Three festival shows into Steven Wilson’s India tour, it may seem like the UKÂ progÂ partisan, knowingly or not, steals the spotlight everywhere he performs””whether closing outÂ Shillong’sÂ second edition of Bacardi NH7 WeekenderÂ in October, thrilling a crowd of 15,000-odd fans on Day 2 ofÂ theÂ PuneÂ edition, or ending the first edition of Bengaluru’s newestÂ music fest on a high (orÂ low, if you consider his penchant for “sad, melancholic music”). But that’s not to say Backdoors was simply a Wilson-centric show.Â Canadian singer Patrick Watson and Swedish folk artist JosÃ© GonzÃ¡lez’sÂ delicateÂ sounds created a bubble of intimacy, charming the few thousands who had gathered on the tennis lawns ofÂ IndiranagarÂ Club.
Despite cutting it close with Wilson’sÂ soundcheckÂ finishing half an hour before gates opened, Backdoors ran without a hitch.Â Besides, it was plain pretty””the Secret Garden theme saw the tennisÂ lawnsÂ transform into aÂ cozy, fairy light-illuminated, white canopy-speckled venue. But most importantly, Backdoors brought some of Weekender’s most popular, heavily attended acts together withinÂ a more laid-back, limited-capacityÂ setting.

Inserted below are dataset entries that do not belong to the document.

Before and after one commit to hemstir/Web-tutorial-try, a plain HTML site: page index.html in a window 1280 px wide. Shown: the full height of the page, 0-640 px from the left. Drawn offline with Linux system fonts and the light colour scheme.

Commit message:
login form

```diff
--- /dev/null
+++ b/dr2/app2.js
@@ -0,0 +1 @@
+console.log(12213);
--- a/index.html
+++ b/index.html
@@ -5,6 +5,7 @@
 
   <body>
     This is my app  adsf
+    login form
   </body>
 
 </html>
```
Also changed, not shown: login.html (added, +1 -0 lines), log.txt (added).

A perfect setting, of course, for JosÃ© GonzÃ¡lez andÂ co.’s gentle folk sensibilitiesÂ that had listeners hooked right from the mellow opener “Crosses”Â (off the eponymous 2003 EP) to more pulsating material like “HandÂ OnÂ Your Heart.” GonzÃ¡lez and his band from acrossÂ London, Sweden and Los Angeles may haveÂ carried overÂ much of their Pune set from the previous day to Backdoors, but sounded freshÂ as ever through the 45-minute set, occasionallyÂ blooming intoÂ denserÂ material likeÂ “What Will.”

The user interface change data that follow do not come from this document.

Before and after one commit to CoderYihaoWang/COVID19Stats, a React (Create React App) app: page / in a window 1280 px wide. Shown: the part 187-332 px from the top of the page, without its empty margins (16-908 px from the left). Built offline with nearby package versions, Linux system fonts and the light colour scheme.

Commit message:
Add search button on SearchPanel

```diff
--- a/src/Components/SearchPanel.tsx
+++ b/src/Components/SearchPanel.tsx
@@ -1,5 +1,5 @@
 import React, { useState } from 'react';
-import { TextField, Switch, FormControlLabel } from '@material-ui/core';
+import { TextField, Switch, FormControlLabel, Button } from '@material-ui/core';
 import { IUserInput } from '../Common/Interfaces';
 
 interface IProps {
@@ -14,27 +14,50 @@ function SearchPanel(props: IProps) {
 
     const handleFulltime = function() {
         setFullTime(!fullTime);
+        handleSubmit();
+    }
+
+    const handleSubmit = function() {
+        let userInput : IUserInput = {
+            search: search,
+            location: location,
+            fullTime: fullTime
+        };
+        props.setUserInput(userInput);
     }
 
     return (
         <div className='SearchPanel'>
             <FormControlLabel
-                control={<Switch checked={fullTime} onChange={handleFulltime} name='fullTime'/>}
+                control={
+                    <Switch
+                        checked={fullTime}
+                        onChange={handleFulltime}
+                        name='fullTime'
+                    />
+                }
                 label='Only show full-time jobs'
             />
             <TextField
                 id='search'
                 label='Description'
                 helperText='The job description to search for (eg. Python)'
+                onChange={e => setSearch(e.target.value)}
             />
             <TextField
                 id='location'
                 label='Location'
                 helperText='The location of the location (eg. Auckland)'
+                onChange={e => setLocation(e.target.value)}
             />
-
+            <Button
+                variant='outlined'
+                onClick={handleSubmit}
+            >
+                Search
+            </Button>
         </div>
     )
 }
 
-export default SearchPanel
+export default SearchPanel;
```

While GonzÃ¡lez presented his tunes with soft-spoken minimalism, Canadian singer-songwriter Patrick Watson and his band had something different to offer. Resplendent lighting, goblets of smoke billowing across the stage, and an almost endearing sense of synchrony amongst the members were a constant as they pulled out crowd-pleasers like “Hearts” and “Drifters”.Â Watson for his own part, alternated between a baby grand piano and taking centerstageÂ as the band flittedÂ throughÂ slowburnÂ folk rock,Â pop rock andÂ evenÂ some avant-gardeÂ pianoÂ poundingÂ on “AdventuresÂ InÂ Your Own Backyard.”Â But even before Watson and baneÂ were through with set closer “Places You Will Go,” most onlookers were already headed to theÂ stage on theÂ other side of the court to secure a front-row spot forÂ Wilson’s big show.

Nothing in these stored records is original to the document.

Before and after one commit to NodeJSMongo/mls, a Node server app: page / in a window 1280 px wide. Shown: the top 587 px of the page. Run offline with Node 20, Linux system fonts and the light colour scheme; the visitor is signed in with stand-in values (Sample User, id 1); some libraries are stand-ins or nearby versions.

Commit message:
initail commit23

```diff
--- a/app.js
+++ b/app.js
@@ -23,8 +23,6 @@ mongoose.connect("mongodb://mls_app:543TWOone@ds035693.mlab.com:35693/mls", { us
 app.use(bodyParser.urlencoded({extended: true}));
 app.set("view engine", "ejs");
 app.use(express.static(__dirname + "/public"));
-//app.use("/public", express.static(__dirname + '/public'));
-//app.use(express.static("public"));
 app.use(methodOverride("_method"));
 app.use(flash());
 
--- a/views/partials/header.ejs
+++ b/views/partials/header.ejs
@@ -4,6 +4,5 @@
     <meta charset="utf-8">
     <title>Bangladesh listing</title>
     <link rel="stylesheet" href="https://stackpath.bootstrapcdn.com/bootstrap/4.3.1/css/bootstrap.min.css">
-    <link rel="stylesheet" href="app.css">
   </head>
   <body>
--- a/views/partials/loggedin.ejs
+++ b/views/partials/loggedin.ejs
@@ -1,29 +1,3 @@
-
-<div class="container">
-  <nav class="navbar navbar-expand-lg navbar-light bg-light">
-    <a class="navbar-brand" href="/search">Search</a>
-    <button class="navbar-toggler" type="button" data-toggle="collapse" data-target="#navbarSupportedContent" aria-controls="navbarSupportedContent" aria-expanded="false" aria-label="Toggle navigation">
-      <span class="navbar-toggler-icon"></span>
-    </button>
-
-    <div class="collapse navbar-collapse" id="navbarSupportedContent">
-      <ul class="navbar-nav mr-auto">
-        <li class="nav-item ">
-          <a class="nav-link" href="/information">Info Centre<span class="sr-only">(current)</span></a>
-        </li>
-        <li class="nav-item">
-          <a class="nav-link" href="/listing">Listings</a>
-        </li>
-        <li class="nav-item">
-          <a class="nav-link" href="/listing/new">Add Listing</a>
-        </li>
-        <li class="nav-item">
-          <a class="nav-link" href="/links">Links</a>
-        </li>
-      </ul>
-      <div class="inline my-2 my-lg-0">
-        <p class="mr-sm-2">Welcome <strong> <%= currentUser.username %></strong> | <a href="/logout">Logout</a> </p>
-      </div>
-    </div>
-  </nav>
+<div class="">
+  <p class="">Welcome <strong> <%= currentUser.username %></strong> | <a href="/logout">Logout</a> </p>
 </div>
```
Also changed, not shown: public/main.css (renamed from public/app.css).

For “show number 152”Â and theÂ “very,Â very last concert of theÂ Hand.Â Cannot.Â EraseÂ tour,” Wilson brought every bit ofÂ progÂ rock perfection to close out the debut edition of Backdoors.Â Quadrophonic sound andÂ mastercraftedÂ visuals are a given, making it less of a set and more of a spectacle to behold.Â ButÂ it was moments likeÂ DaveÂ Kilminster’sÂ sublime
And although WilsonÂ may haveÂ closed out withÂ one of the most depressing songs from his discography””“the best song I’ve ever written,”Â he declared””it’s safe to say the debut edition of Backdoors ended on a high.Â With the next edition of Backdoors already slated for the first half of 2017, newly accrued fans of the event won’t have to wait too long for the next set of international bands to landÂ in the country.
All photos courtesy of Backdoors/The Humming Tree.